Entries provided:
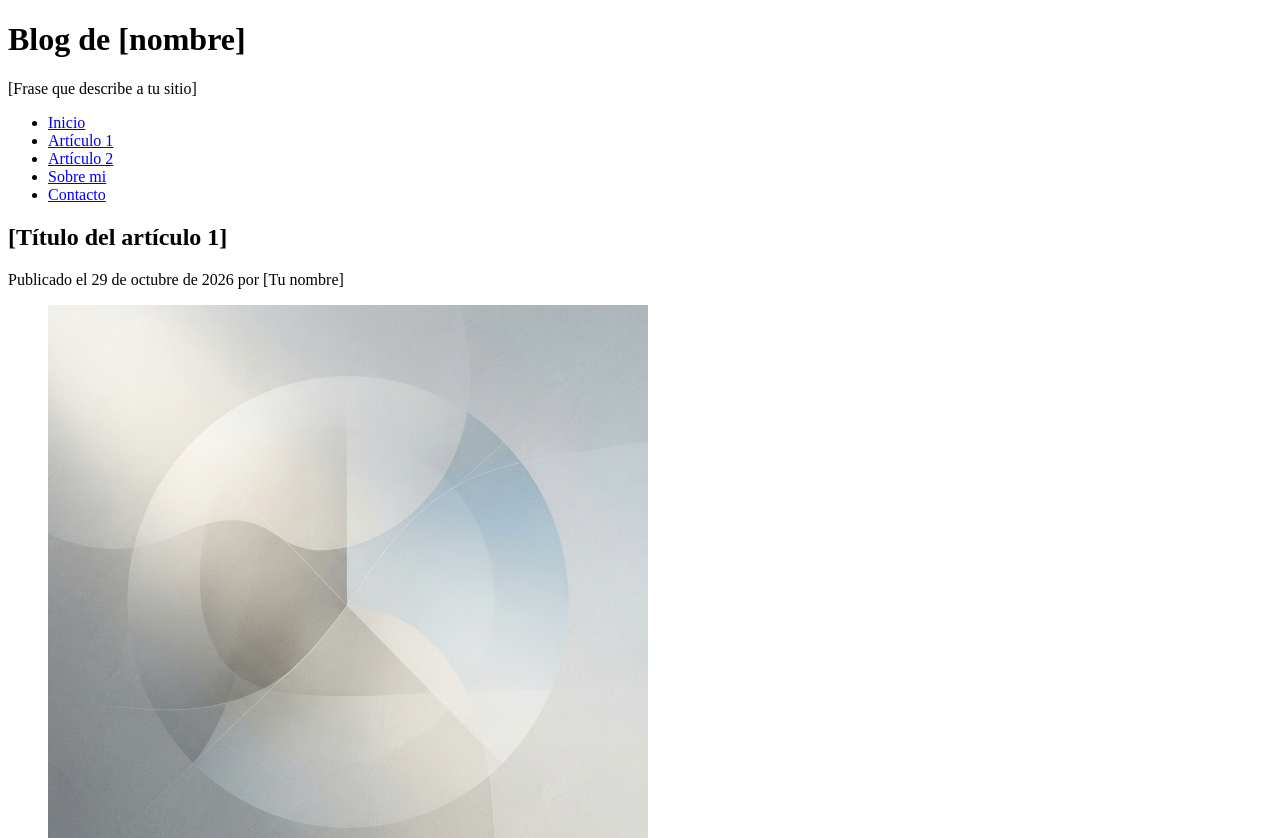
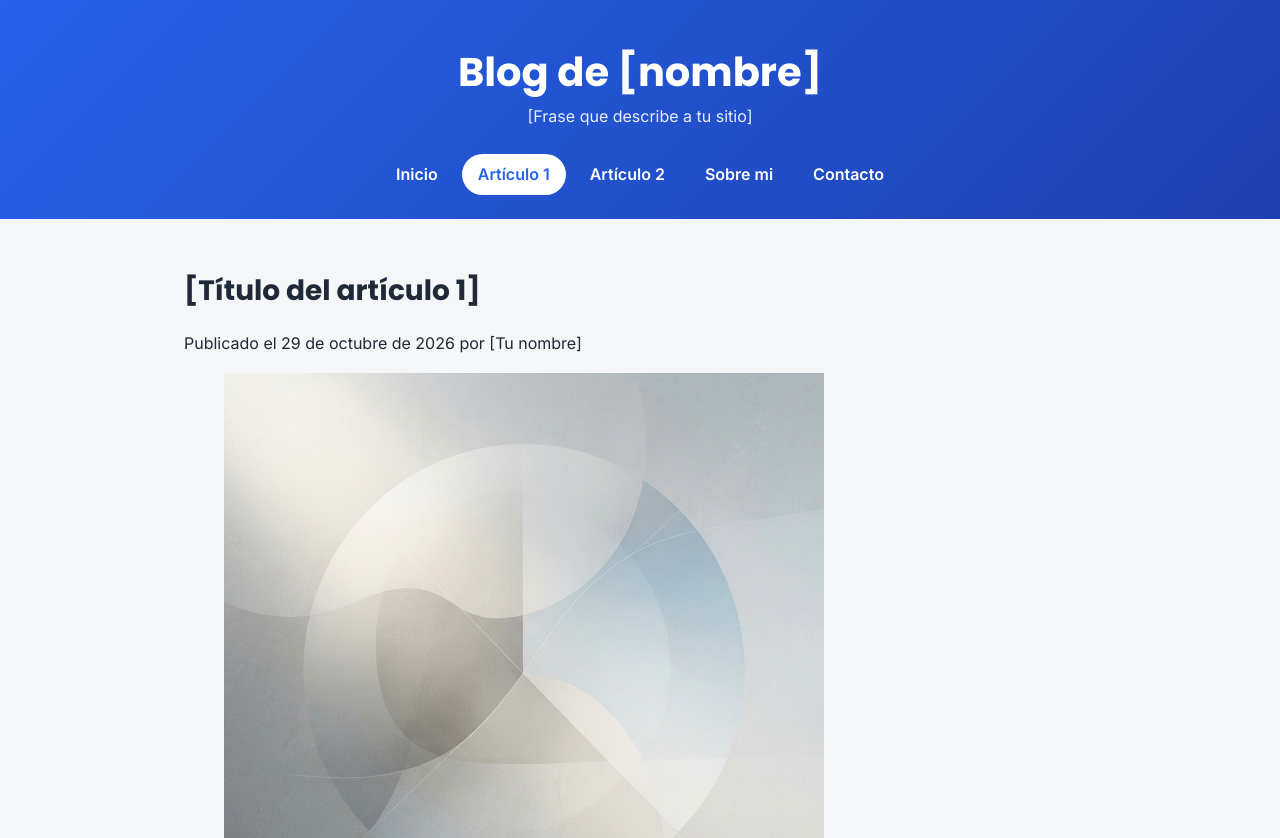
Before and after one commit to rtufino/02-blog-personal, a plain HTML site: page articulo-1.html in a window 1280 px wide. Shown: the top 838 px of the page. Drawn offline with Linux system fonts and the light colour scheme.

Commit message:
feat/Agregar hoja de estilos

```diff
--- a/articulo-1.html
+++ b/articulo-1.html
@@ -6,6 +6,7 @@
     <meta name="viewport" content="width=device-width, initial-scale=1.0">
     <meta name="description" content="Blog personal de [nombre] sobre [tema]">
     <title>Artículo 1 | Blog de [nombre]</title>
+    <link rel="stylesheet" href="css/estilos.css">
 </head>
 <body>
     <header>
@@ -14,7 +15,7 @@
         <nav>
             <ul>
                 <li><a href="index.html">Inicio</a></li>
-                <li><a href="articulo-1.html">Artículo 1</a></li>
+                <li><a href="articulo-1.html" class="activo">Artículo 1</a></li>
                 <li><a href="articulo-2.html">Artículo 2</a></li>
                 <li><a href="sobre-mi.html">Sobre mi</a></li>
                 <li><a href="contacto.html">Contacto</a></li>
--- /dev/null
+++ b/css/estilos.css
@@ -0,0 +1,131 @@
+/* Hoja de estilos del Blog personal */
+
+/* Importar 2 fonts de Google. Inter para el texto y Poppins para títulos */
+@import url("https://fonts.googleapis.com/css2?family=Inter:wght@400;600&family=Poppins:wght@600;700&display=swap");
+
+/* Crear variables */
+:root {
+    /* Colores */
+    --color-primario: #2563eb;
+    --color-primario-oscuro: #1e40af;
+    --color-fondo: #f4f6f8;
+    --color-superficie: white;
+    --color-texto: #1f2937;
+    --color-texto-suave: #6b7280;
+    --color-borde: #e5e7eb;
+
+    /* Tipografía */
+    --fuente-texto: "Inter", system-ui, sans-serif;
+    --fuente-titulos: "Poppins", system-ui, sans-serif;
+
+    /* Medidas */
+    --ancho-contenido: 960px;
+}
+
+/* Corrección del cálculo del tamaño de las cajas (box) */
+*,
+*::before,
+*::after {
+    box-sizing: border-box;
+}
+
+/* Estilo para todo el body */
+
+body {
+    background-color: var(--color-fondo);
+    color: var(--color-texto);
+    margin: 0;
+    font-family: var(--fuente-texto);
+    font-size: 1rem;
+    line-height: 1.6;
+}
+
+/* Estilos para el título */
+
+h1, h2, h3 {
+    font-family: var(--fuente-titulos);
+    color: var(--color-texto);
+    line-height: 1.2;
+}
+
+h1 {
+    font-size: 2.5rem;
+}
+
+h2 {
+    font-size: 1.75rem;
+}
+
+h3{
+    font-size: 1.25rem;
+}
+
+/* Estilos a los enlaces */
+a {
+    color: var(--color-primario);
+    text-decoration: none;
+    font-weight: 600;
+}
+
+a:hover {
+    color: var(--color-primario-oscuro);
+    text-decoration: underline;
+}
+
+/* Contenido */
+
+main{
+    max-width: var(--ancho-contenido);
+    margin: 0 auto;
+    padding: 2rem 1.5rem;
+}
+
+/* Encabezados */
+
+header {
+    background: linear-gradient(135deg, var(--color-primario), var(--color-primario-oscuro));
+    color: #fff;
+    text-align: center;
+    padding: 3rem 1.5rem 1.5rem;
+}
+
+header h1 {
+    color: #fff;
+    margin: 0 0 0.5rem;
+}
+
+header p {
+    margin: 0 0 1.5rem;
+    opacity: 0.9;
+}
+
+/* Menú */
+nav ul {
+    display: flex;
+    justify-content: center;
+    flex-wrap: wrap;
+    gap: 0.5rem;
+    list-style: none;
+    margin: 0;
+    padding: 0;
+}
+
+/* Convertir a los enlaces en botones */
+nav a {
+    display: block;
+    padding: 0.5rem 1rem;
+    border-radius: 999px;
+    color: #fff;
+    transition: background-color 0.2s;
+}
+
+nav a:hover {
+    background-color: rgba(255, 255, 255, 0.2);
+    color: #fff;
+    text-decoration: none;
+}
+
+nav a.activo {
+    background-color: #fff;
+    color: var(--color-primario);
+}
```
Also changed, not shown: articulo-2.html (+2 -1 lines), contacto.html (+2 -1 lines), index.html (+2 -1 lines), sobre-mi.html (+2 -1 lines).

What needs to be done: The entries are to be written out again exactly, though without any images.

Output of the task:
Before and after one commit to rtufino/02-blog-personal, a plain HTML site: page articulo-1.html in a window 1280 px wide. Shown: the top 838 px of the page. Drawn offline with Linux system fonts and the light colour scheme.

Commit message:
feat/Agregar hoja de estilos

```diff
--- a/articulo-1.html
+++ b/articulo-1.html
@@ -6,6 +6,7 @@
     <meta name="viewport" content="width=device-width, initial-scale=1.0">
     <meta name="description" content="Blog personal de [nombre] sobre [tema]">
     <title>Artículo 1 | Blog de [nombre]</title>
+    <link rel="stylesheet" href="css/estilos.css">
 </head>
 <body>
     <header>
@@ -14,7 +15,7 @@
         <nav>
             <ul>
                 <li><a href="index.html">Inicio</a></li>
-                <li><a href="articulo-1.html">Artículo 1</a></li>
+                <li><a href="articulo-1.html" class="activo">Artículo 1</a></li>
                 <li><a href="articulo-2.html">Artículo 2</a></li>
                 <li><a href="sobre-mi.html">Sobre mi</a></li>
                 <li><a href="contacto.html">Contacto</a></li>
--- /dev/null
+++ b/css/estilos.css
@@ -0,0 +1,131 @@
+/* Hoja de estilos del Blog personal */
+
+/* Importar 2 fonts de Google. Inter para el texto y Poppins para títulos */
+@import url("https://fonts.googleapis.com/css2?family=Inter:wght@400;600&family=Poppins:wght@600;700&display=swap");
+
+/* Crear variables */
+:root {
+    /* Colores */
+    --color-primario: #2563eb;
+    --color-primario-oscuro: #1e40af;
+    --color-fondo: #f4f6f8;
+    --color-superficie: white;
+    --color-texto: #1f2937;
+    --color-texto-suave: #6b7280;
+    --color-borde: #e5e7eb;
+
+    /* Tipografía */
+    --fuente-texto: "Inter", system-ui, sans-serif;
+    --fuente-titulos: "Poppins", system-ui, sans-serif;
+
+    /* Medidas */
+    --ancho-contenido: 960px;
+}
+
+/* Corrección del cálculo del tamaño de las cajas (box) */
+*,
+*::before,
+*::after {
+    box-sizing: border-box;
+}
+
+/* Estilo para todo el body */
+
+body {
+    background-color: var(--color-fondo);
+    color: var(--color-texto);
+    margin: 0;
+    font-family: var(--fuente-texto);
+    font-size: 1rem;
+    line-height: 1.6;
+}
+
+/* Estilos para el título */
+
+h1, h2, h3 {
+    font-family: var(--fuente-titulos);
+    color: var(--color-texto);
+    line-height: 1.2;
+}
+
+h1 {
+    font-size: 2.5rem;
+}
+
+h2 {
+    font-size: 1.75rem;
+}
+
+h3{
+    font-size: 1.25rem;
+}
+
+/* Estilos a los enlaces */
+a {
+    color: var(--color-primario);
+    text-decoration: none;
+    font-weight: 600;
+}
+
+a:hover {
+    color: var(--color-primario-oscuro);
+    text-decoration: underline;
+}
+
+/* Contenido */
+
+main{
+    max-width: var(--ancho-contenido);
+    margin: 0 auto;
+    padding: 2rem 1.5rem;
+}
+
+/* Encabezados */
+
+header {
+    background: linear-gradient(135deg, var(--color-primario), var(--color-primario-oscuro));
+    color: #fff;
+    text-align: center;
+    padding: 3rem 1.5rem 1.5rem;
+}
+
+header h1 {
+    color: #fff;
+    margin: 0 0 0.5rem;
+}
+
+header p {
+    margin: 0 0 1.5rem;
+    opacity: 0.9;
+}
+
+/* Menú */
+nav ul {
+    display: flex;
+    justify-content: center;
+    flex-wrap: wrap;
+    gap: 0.5rem;
+    list-style: none;
+    margin: 0;
+    padding: 0;
+}
+
+/* Convertir a los enlaces en botones */
+nav a {
+    display: block;
+    padding: 0.5rem 1rem;
+    border-radius: 999px;
+    color: #fff;
+    transition: background-color 0.2s;
+}
+
+nav a:hover {
+    background-color: rgba(255, 255, 255, 0.2);
+    color: #fff;
+    text-decoration: none;
+}
+
+nav a.activo {
+    background-color: #fff;
+    color: var(--color-primario);
+}
```
Also changed, not shown: articulo-2.html (+2 -1 lines), contacto.html (+2 -1 lines), index.html (+2 -1 lines), sobre-mi.html (+2 -1 lines).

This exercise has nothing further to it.